Microsoft taps Gameye to help power multiplayer for Microsoft Studios games

Xbox One Family
Xbox One Family (Image credit: Windows Central)

Microsoft announced today that it is partnering with Gameye, a Rotterdam-based company that focuses on delivering enhanced multiplayer infrastructure for multiplayer games. Through the partnership, Gameye's container-based system will join Microsoft Azure to give Microsoft Studios developers access to the APIs necessary to enable low-latency multiplayer and competitive play across their games.

"Through this collaboration, Gameye will work with Microsoft Azure to provide the market with a cutting edge, scalable multiplayer API, a solution that engages container server technology and an enterprise grade orchestrator to take competitive gaming to new heights of connectivity and stability," Gameye said in a press release. Gameye's tech is meant to help players access a network of the "lowest latency servers," potentially killing lag and ensuring competitive play remains as responsive as possible.

Gameye says it will be able to deploy containers within five seconds anywhere in the world, and each container can scale based on the need of the game. With the ability to scale up and downscale rapidly with sessions and matches, the partnership with Azure will allow Gameye's tech to be rolled out worldwide.

"We're thrilled to be recognised by an industry leader as iconic and visionary as Microsoft for the potential our technology can offer to their game studios," said Gameye CEO Sebastiaan Heijne in a press release. "Our API is the fastest and most advanced that the industry has seen so far, and with Microsoft we will become an industry-leading benchmark in container server technology."

Gameye will be on hand to demonstrate its tech at the Microsoft stand at GDC 2019 later this month.

Dan Thorp-Lancaster is the former Editor-in-Chief of Windows Central.
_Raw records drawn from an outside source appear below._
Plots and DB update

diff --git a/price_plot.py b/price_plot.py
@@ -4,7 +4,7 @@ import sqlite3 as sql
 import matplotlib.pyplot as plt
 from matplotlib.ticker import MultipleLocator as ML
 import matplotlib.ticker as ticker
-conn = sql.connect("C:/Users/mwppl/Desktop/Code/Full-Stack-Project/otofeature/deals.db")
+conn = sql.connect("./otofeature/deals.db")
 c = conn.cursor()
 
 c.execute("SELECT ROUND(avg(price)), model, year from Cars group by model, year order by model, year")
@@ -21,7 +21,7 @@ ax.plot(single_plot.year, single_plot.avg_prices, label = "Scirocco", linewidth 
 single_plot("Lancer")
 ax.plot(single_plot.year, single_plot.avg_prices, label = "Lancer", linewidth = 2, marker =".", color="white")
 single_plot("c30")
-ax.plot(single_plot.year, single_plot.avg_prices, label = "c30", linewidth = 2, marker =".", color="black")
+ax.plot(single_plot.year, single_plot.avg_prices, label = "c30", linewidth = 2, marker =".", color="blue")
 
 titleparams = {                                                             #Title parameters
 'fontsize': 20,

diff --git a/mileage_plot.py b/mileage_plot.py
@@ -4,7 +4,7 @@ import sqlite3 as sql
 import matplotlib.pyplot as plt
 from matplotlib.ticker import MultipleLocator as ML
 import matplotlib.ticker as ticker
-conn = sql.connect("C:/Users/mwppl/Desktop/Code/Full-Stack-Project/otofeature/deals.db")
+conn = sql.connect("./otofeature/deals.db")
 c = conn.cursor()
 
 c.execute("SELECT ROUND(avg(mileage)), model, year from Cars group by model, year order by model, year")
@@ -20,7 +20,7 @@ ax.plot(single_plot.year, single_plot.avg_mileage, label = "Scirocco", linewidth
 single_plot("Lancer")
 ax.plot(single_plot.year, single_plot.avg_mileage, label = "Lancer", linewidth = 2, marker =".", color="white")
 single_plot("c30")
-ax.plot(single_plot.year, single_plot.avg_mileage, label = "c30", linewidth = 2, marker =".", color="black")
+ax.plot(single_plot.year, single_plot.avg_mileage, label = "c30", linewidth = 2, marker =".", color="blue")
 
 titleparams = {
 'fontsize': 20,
He began working with Windows Central, Android Central, and iMore as a news writer in 2014 and is obsessed with tech of all sorts. You can follow Dan on Twitter @DthorpL and Instagram @heyitsdtl
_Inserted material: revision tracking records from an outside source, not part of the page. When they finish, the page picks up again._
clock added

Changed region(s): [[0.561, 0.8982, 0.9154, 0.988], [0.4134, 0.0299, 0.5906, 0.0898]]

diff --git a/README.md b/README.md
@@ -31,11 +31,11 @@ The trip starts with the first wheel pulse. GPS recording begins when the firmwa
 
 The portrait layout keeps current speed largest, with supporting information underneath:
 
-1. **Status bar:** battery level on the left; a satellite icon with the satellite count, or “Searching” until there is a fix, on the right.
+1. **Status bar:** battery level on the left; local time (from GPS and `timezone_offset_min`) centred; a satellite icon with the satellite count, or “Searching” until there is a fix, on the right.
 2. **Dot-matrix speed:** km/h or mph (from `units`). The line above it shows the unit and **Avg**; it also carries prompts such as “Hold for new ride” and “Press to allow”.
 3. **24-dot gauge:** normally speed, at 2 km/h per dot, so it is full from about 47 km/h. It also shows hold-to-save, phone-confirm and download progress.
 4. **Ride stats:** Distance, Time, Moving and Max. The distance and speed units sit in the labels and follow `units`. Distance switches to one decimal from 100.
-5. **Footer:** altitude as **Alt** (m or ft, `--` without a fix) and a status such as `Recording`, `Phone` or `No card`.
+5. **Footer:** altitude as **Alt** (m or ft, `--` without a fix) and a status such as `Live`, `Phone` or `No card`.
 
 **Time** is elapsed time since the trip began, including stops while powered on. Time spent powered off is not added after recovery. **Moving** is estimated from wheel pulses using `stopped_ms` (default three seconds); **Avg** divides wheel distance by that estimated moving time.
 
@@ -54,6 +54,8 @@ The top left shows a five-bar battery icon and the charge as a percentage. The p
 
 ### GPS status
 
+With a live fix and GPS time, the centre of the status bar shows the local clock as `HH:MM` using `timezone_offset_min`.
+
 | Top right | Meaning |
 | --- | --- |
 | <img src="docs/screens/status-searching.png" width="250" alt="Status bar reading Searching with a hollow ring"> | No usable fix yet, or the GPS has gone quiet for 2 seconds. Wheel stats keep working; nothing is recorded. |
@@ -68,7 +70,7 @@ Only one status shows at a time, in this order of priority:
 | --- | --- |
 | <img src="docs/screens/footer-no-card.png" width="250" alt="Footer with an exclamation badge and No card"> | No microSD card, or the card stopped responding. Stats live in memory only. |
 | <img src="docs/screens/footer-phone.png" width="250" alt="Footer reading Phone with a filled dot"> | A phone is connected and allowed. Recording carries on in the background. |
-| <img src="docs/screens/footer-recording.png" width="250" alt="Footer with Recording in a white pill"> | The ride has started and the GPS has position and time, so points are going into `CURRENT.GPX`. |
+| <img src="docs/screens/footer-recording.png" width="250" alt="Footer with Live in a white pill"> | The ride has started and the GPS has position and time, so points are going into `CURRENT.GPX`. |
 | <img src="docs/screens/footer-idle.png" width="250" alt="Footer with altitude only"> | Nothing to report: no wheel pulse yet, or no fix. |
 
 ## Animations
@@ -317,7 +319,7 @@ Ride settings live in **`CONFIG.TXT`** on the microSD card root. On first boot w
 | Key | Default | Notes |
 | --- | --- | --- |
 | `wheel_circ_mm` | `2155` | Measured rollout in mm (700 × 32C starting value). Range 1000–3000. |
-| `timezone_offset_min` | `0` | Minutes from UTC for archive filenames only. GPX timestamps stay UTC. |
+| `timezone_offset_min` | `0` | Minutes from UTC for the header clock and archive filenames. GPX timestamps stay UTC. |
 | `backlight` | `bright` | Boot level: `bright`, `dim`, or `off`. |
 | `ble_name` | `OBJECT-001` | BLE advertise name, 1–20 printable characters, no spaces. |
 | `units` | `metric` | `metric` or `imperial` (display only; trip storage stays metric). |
  • LOL, they should know this already!!!
  • I wish they'd invest in local multiplayer. Doesn't have to exclude online multiplayer, but local multiplayer is far more desirable if you want to train young children to play together without immediately putting them online.
  • I think for them local multiplayer isn't good for business. Meaning they want everyone to have their own console + copy of the game + subscription to play online + microtransactions...
  • Most of their own games have local multiplayer, and after backlash from Halo 5, I expect that trend to continue.
  • "Invest" in local multiplayer... there's no latency issue, any issue... there's nothing to "invest"... Anyway, as what Sin said, next Halo will have split screen.
    As for those games with no split screen... you can cross-gen-play/save with Xboxes from now on, so, it'd be a lotta easier for you to play with your kids, if you don't sell your older Xbox when you get a new one.
    Personally, I hate split screen due to the small viewport. I prefer my own monitor/TV.
    I have 2 bros and we always has 3 consoles and 3 monitor/TVs when we were living together.
    We even had a basement theater in one of our house.
  • @Hirox
    Invest as in putting dev team and resource into having the feature in their games.
  • Re-budgeting resources for new feature is unlikely to happen during mid development.
    Doing it from the beginning of the project requires no much extra "investment".